- Work task
Pull every line with the word "MAPPINGS" out of the entries below.

- Source data
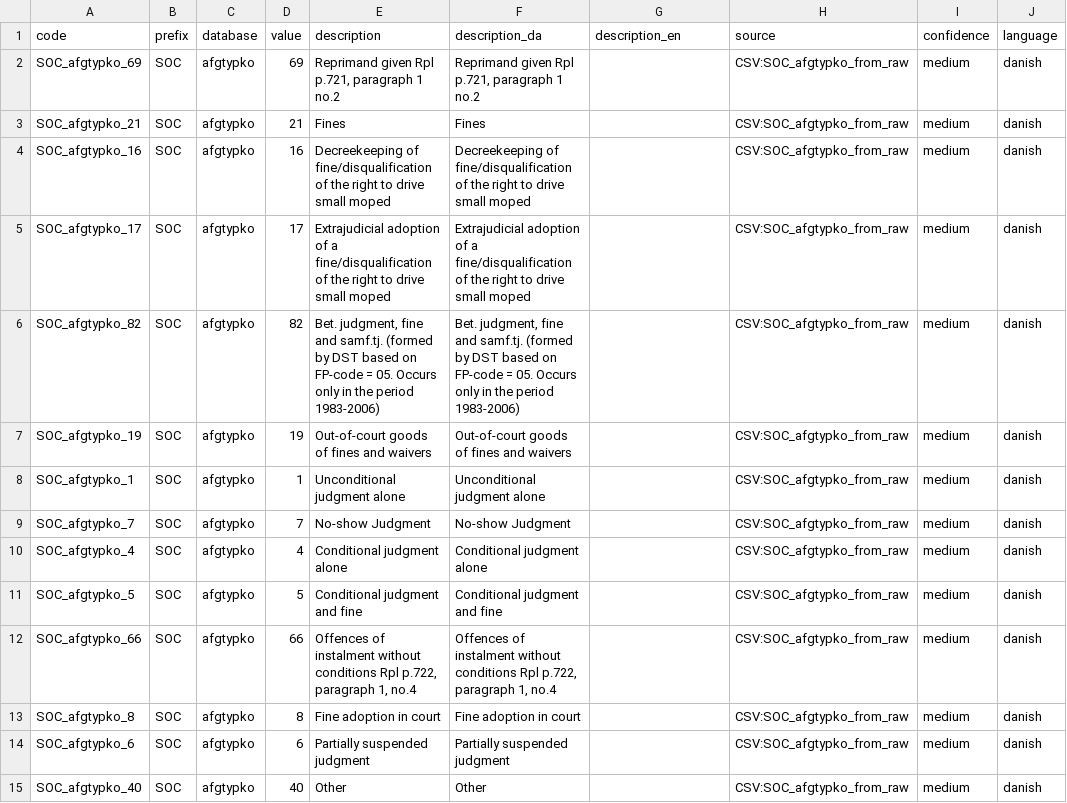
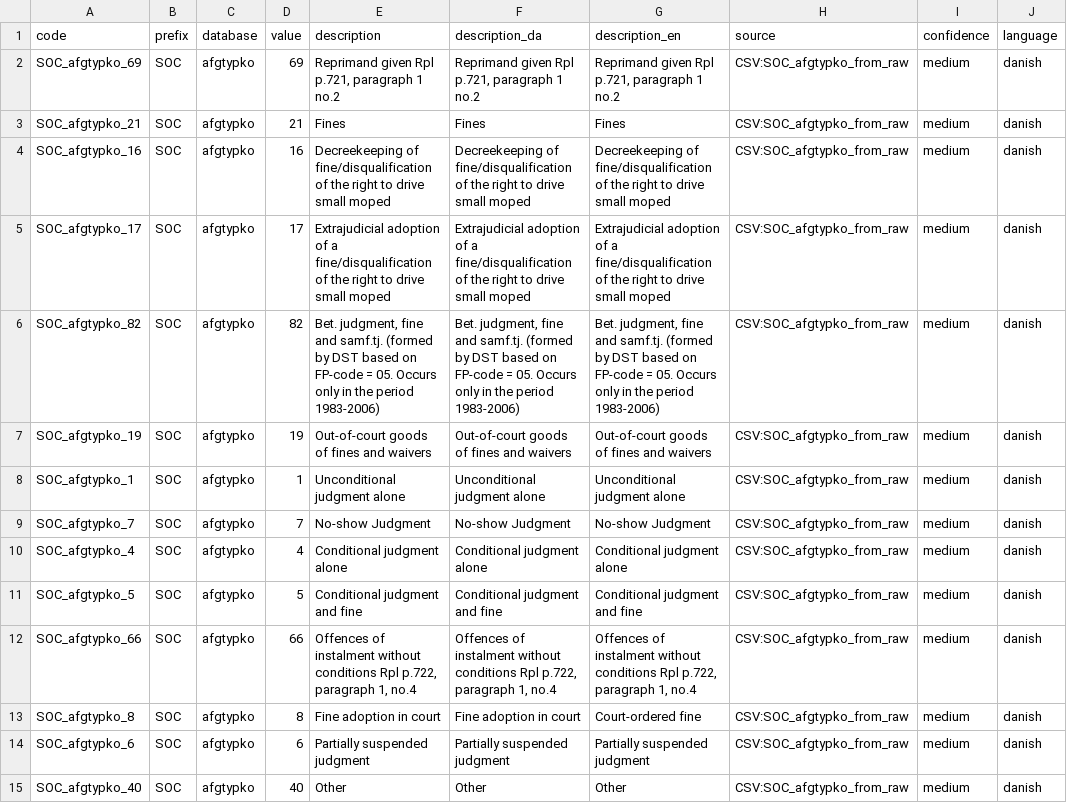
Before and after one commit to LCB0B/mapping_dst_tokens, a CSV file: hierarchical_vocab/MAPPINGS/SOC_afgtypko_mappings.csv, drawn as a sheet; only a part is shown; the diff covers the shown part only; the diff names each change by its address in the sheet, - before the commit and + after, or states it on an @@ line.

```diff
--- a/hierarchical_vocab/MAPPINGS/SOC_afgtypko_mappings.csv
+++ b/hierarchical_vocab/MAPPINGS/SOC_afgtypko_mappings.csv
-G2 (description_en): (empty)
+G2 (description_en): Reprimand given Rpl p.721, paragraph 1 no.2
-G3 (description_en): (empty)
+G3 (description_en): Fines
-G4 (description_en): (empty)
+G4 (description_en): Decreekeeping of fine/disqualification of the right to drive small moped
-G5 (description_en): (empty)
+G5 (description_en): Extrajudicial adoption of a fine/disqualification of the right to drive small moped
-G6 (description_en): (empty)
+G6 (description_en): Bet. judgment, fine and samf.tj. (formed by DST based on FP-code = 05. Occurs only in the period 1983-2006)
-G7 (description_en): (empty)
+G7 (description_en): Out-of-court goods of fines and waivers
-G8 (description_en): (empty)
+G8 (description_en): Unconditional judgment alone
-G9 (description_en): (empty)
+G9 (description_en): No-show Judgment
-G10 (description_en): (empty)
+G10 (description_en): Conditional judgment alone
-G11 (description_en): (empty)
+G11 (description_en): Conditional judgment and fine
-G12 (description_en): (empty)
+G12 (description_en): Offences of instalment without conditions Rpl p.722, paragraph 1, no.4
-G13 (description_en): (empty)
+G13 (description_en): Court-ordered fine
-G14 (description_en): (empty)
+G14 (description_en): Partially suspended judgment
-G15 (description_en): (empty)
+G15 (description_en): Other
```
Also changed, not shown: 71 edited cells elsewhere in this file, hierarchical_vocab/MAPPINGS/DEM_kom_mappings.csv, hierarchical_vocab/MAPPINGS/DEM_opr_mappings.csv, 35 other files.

- Worked solution
Before and after one commit to LCB0B/mapping_dst_tokens, a CSV file: hierarchical_vocab/MAPPINGS/SOC_afgtypko_mappings.csv, drawn as a sheet; only a part is shown; the diff covers the shown part only; the diff names each change by its address in the sheet, - before the commit and + after, or states it on an @@ line.
--- a/hierarchical_vocab/MAPPINGS/SOC_afgtypko_mappings.csv
+++ b/hierarchical_vocab/MAPPINGS/SOC_afgtypko_mappings.csv
Also changed, not shown: 71 edited cells elsewhere in this file, hierarchical_vocab/MAPPINGS/DEM_kom_mappings.csv, hierarchical_vocab/MAPPINGS/DEM_opr_mappings.csv, 35 other files.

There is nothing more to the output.